PROBLEM DETAILS:
If a line in the entries contains the string "print", include that line in your answer.

▬▬▬

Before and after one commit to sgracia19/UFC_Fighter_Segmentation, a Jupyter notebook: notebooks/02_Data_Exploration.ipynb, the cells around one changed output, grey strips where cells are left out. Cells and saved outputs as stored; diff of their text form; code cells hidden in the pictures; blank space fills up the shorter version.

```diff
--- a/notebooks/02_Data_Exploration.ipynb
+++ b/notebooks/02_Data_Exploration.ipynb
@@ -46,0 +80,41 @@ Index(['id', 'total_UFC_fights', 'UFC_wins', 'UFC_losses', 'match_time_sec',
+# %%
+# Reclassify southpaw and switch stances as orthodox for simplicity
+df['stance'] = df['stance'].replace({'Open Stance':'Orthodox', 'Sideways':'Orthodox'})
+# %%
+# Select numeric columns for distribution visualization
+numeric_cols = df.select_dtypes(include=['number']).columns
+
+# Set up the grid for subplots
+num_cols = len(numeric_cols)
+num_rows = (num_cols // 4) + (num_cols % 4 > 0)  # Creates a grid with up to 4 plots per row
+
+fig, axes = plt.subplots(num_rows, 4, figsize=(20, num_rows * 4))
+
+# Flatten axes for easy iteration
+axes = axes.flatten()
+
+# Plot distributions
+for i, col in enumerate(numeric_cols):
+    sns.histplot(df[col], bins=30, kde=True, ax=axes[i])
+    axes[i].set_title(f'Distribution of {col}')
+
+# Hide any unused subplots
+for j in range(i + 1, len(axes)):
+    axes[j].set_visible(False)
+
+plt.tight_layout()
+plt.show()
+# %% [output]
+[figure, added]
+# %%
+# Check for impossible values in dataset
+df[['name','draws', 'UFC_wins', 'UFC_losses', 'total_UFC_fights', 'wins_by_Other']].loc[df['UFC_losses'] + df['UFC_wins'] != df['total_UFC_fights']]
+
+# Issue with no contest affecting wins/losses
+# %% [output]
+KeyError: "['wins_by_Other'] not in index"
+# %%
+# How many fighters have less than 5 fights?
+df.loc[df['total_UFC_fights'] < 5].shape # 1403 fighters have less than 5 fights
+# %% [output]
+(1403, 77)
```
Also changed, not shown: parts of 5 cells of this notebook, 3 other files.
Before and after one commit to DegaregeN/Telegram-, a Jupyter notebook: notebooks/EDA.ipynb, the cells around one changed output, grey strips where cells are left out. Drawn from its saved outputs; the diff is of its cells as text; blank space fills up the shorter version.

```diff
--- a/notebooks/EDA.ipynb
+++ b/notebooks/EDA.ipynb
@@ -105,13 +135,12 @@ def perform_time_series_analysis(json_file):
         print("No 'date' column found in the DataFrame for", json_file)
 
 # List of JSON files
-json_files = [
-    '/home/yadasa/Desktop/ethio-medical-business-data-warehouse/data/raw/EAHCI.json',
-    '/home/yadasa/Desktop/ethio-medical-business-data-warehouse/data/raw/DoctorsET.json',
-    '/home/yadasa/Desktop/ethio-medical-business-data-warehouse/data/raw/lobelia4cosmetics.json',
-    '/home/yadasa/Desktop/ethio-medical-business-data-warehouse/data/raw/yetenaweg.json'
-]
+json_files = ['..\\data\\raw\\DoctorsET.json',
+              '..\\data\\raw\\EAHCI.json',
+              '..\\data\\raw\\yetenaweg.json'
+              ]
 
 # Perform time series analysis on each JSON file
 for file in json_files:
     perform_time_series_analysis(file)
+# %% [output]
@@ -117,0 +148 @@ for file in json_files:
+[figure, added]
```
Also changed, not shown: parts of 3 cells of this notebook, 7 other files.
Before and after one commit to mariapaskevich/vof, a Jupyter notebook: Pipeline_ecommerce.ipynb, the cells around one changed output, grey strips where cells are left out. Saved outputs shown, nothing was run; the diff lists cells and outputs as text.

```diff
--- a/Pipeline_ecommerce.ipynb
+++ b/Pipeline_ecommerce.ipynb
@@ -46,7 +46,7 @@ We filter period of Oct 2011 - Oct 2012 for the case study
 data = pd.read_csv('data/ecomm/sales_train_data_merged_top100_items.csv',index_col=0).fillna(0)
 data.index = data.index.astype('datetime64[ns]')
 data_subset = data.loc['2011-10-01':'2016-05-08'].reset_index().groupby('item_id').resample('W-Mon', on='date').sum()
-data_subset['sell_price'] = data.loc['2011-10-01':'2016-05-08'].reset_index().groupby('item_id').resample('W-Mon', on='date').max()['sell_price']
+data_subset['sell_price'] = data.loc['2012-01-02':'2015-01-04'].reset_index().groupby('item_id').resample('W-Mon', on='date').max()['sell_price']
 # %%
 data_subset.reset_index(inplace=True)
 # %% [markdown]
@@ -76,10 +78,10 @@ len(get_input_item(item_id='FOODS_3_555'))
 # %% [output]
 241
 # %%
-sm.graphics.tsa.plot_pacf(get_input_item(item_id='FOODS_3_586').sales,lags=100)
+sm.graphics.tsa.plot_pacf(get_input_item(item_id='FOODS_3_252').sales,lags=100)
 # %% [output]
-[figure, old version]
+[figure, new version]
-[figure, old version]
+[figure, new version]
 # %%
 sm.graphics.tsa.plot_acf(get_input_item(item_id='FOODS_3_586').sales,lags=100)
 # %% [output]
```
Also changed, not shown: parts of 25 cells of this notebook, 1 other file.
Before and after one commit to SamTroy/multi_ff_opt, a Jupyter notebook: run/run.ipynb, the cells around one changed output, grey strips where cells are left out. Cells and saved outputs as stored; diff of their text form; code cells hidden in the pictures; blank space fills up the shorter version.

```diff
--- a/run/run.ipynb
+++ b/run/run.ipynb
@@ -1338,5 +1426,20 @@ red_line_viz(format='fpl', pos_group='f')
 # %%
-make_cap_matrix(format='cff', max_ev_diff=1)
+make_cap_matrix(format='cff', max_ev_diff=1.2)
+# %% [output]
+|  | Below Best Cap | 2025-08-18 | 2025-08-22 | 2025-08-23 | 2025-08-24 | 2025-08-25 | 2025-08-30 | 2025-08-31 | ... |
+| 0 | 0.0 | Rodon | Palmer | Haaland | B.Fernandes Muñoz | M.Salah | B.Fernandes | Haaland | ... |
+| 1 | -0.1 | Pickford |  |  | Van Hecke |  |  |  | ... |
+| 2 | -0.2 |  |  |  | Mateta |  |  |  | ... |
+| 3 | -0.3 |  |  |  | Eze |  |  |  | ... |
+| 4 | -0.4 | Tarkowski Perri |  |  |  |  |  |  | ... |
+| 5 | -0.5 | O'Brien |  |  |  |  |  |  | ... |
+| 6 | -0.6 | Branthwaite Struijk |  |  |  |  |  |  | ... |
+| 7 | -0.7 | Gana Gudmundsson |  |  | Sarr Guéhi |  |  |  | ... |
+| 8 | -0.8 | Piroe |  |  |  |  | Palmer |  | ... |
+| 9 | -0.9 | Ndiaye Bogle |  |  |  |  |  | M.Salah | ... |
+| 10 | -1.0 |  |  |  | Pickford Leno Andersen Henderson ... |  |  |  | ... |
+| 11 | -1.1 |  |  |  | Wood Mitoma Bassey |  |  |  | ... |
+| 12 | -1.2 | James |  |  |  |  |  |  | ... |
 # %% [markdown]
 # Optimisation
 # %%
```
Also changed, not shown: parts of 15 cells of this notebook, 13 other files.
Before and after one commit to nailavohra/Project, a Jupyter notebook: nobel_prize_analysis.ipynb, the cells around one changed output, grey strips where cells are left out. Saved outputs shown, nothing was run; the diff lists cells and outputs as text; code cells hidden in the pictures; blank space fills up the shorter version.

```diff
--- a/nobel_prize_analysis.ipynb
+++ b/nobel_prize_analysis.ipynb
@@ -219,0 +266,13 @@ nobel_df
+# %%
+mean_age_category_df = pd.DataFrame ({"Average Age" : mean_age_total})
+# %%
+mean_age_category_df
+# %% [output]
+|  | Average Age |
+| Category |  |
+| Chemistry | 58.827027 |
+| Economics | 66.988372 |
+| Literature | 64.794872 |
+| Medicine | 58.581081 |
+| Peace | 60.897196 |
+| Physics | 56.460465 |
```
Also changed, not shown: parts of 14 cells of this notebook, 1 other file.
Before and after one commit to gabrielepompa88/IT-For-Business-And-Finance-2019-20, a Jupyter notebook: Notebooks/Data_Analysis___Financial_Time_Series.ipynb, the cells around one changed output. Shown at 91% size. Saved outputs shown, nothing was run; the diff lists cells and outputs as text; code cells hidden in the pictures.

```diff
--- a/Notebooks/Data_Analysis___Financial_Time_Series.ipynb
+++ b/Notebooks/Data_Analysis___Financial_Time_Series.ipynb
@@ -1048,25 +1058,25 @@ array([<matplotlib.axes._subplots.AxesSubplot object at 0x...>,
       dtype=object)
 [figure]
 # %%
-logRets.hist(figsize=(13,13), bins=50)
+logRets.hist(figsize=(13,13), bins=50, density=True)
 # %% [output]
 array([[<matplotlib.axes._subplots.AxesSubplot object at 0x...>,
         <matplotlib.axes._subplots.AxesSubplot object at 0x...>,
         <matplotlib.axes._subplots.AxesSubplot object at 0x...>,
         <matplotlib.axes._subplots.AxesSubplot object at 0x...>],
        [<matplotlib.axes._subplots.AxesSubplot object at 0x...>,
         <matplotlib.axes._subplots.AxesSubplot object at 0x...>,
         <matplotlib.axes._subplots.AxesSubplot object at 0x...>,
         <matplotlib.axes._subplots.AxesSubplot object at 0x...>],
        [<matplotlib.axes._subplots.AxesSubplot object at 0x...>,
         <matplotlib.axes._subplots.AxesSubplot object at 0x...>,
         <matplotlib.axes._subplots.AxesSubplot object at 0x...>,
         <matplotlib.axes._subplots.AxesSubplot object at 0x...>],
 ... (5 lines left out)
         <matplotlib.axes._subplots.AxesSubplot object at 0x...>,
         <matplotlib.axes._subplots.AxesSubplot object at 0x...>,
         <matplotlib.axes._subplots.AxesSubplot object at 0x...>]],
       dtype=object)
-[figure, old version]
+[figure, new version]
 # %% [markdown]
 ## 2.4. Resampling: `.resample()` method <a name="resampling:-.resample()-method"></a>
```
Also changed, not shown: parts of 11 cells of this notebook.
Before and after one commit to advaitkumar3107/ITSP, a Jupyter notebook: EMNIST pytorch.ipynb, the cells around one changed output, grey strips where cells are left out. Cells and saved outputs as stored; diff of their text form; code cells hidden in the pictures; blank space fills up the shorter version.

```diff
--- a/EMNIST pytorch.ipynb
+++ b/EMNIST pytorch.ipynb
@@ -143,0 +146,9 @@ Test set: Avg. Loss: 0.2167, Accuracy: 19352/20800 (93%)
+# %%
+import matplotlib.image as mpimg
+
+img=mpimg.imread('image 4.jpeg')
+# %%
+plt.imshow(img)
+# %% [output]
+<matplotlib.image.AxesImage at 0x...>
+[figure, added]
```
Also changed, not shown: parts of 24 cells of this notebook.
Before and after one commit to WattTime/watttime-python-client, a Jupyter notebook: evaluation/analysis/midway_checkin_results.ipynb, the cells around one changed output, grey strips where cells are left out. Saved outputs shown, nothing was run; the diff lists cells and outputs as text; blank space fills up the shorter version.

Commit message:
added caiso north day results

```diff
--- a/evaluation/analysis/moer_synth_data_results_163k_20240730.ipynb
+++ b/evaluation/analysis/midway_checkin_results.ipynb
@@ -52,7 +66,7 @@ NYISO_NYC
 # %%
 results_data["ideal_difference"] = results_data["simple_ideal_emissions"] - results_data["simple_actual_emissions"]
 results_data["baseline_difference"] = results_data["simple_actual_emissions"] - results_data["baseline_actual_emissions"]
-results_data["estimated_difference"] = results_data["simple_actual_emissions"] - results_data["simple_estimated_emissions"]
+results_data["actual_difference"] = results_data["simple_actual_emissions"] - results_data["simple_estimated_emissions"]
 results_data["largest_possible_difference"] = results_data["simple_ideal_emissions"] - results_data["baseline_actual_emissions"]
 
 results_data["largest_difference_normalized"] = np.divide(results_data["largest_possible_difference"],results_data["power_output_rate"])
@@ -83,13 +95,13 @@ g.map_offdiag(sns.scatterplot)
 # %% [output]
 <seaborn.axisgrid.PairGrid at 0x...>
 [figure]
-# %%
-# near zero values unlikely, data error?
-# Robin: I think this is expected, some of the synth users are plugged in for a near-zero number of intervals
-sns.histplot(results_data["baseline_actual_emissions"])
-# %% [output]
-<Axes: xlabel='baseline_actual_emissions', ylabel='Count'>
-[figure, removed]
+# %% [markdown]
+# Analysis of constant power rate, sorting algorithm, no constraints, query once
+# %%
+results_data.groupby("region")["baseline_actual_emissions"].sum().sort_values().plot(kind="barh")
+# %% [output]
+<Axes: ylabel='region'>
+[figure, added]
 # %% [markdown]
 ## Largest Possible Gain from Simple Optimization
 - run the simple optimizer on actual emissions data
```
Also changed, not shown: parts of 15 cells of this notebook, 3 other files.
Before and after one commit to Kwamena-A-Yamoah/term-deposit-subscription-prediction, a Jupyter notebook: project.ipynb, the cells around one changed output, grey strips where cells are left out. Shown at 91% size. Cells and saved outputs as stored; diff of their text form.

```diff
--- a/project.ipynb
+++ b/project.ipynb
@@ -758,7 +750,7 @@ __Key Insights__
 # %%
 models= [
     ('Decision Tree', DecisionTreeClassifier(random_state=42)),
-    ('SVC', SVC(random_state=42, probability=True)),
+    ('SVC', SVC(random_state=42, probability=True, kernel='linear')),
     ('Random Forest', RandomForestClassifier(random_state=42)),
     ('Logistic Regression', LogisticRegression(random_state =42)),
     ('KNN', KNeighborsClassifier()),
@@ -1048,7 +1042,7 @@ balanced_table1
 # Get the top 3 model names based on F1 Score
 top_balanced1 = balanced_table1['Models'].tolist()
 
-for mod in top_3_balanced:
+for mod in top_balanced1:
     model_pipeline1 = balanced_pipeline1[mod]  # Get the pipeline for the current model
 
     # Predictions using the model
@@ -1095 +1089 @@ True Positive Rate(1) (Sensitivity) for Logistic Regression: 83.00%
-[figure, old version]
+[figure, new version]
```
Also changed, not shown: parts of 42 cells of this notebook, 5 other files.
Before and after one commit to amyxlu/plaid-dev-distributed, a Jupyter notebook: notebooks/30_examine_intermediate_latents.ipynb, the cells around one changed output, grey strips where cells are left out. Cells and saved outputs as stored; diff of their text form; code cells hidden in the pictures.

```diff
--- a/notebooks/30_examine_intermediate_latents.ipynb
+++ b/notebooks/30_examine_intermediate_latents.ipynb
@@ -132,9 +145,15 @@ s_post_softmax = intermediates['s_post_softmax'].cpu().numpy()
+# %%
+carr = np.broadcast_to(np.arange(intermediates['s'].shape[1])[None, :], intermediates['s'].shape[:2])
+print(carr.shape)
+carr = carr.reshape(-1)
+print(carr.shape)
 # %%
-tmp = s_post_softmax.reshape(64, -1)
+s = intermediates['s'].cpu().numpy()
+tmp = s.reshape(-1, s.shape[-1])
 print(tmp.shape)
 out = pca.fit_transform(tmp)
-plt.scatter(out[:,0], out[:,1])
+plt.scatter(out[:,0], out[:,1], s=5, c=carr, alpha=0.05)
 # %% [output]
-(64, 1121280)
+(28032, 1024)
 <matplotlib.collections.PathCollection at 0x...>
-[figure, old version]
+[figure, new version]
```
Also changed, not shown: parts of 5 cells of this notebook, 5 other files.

▬▬▬

SOLVED PROBLEM:
         print("No 'date' column found in the DataFrame for", json_file)
+print(carr.shape)
+print(carr.shape)
 print(tmp.shape)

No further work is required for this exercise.